Segment Start: Excerpted data

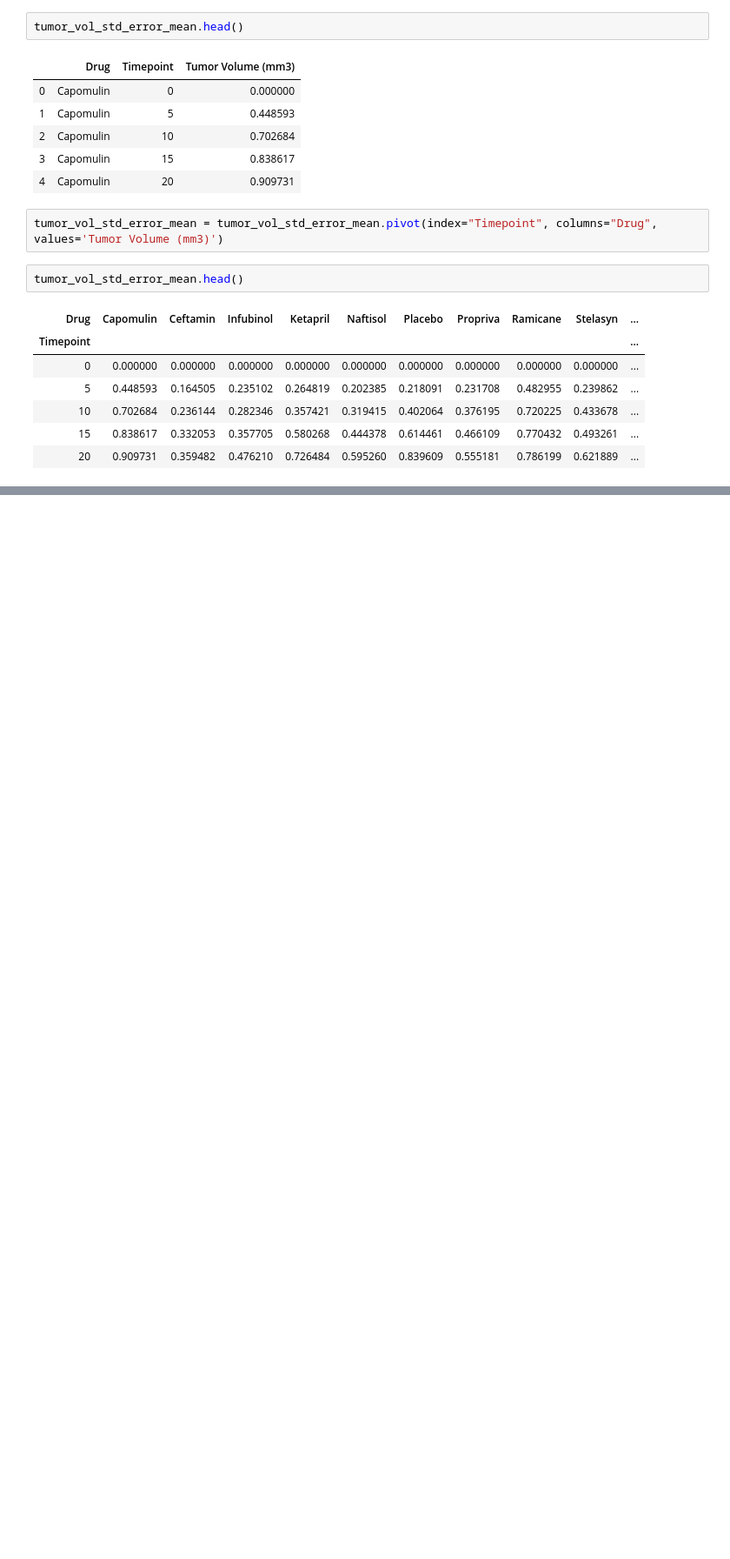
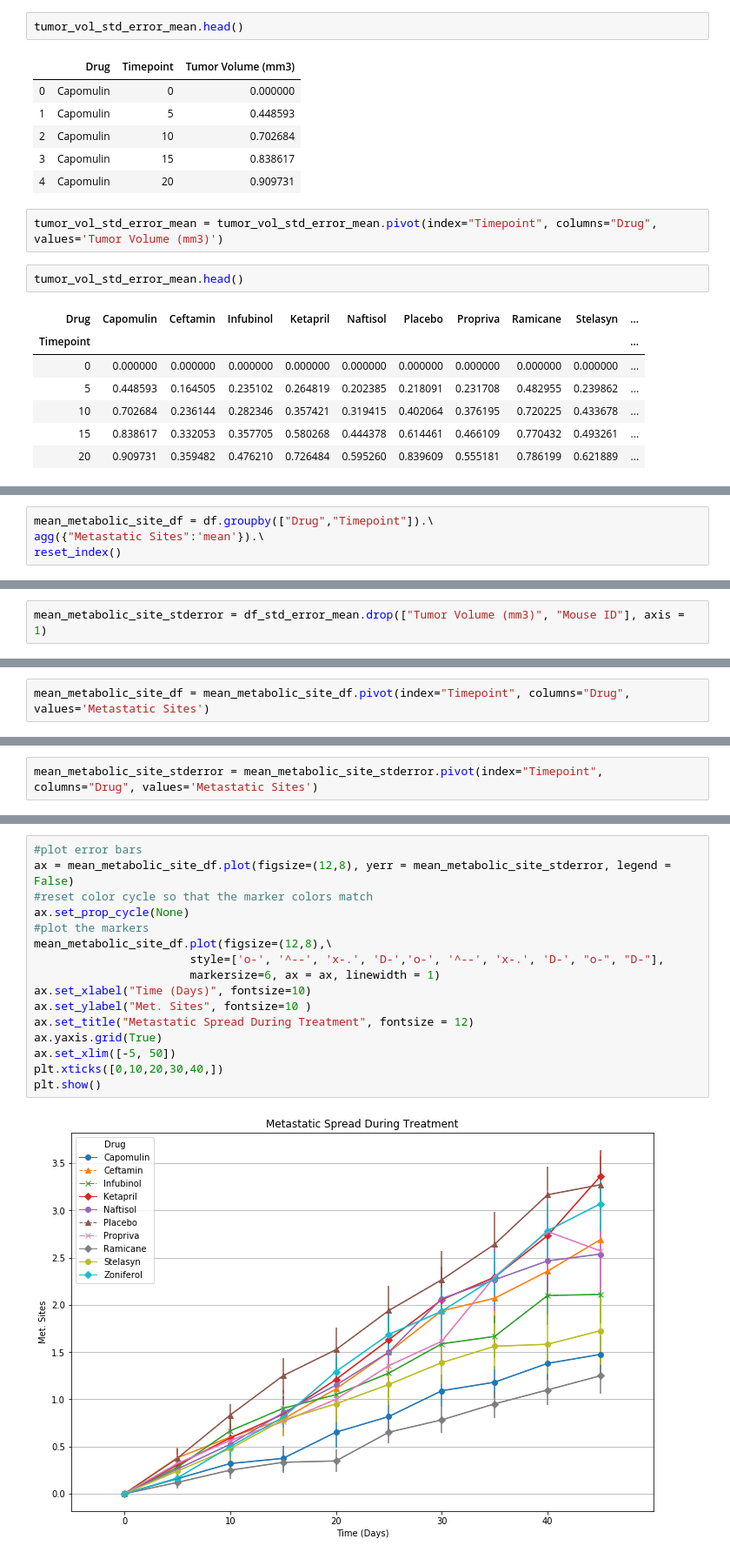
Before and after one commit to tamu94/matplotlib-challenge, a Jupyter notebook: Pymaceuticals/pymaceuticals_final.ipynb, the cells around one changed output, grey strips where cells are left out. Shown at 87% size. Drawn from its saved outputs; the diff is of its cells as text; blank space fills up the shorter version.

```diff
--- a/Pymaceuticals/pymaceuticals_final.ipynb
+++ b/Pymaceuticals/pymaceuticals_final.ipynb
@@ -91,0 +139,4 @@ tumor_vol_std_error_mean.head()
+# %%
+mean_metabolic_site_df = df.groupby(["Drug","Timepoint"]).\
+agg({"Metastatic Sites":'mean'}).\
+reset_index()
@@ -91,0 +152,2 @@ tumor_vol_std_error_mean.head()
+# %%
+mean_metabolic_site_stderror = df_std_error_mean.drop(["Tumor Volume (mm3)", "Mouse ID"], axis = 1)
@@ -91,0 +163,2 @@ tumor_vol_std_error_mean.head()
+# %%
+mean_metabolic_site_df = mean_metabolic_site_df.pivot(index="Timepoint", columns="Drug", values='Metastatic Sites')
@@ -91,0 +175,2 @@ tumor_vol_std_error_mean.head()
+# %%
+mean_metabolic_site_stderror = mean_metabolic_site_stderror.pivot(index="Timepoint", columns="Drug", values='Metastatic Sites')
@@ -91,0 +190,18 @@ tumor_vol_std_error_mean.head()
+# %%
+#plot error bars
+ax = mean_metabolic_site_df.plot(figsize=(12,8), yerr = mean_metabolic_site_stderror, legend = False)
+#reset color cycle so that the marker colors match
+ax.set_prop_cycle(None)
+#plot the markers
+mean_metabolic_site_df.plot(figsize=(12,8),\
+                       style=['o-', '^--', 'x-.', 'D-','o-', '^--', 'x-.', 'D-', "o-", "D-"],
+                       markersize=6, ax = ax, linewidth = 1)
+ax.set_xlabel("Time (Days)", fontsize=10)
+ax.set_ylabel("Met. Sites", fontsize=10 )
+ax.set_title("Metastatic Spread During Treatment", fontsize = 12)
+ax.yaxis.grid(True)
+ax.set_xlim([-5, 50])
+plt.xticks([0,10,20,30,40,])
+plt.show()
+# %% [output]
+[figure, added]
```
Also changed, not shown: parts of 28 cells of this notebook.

Segment End: Excerpted data

== Task instructions ==
The records must be restated word for word, apart from any images.

== Solution ==
Before and after one commit to tamu94/matplotlib-challenge, a Jupyter notebook: Pymaceuticals/pymaceuticals_final.ipynb, the cells around one changed output, grey strips where cells are left out. Shown at 87% size. Drawn from its saved outputs; the diff is of its cells as text; blank space fills up the shorter version.

```diff
--- a/Pymaceuticals/pymaceuticals_final.ipynb
+++ b/Pymaceuticals/pymaceuticals_final.ipynb
@@ -91,0 +139,4 @@ tumor_vol_std_error_mean.head()
+# %%
+mean_metabolic_site_df = df.groupby(["Drug","Timepoint"]).\
+agg({"Metastatic Sites":'mean'}).\
+reset_index()
@@ -91,0 +152,2 @@ tumor_vol_std_error_mean.head()
+# %%
+mean_metabolic_site_stderror = df_std_error_mean.drop(["Tumor Volume (mm3)", "Mouse ID"], axis = 1)
@@ -91,0 +163,2 @@ tumor_vol_std_error_mean.head()
+# %%
+mean_metabolic_site_df = mean_metabolic_site_df.pivot(index="Timepoint", columns="Drug", values='Metastatic Sites')
@@ -91,0 +175,2 @@ tumor_vol_std_error_mean.head()
+# %%
+mean_metabolic_site_stderror = mean_metabolic_site_stderror.pivot(index="Timepoint", columns="Drug", values='Metastatic Sites')
@@ -91,0 +190,18 @@ tumor_vol_std_error_mean.head()
+# %%
+#plot error bars
+ax = mean_metabolic_site_df.plot(figsize=(12,8), yerr = mean_metabolic_site_stderror, legend = False)
+#reset color cycle so that the marker colors match
+ax.set_prop_cycle(None)
+#plot the markers
+mean_metabolic_site_df.plot(figsize=(12,8),\
+                       style=['o-', '^--', 'x-.', 'D-','o-', '^--', 'x-.', 'D-', "o-", "D-"],
+                       markersize=6, ax = ax, linewidth = 1)
+ax.set_xlabel("Time (Days)", fontsize=10)
+ax.set_ylabel("Met. Sites", fontsize=10 )
+ax.set_title("Metastatic Spread During Treatment", fontsize = 12)
+ax.yaxis.grid(True)
+ax.set_xlim([-5, 50])
+plt.xticks([0,10,20,30,40,])
+plt.show()
+# %% [output]
+[figure, added]
```
Also changed, not shown: parts of 28 cells of this notebook.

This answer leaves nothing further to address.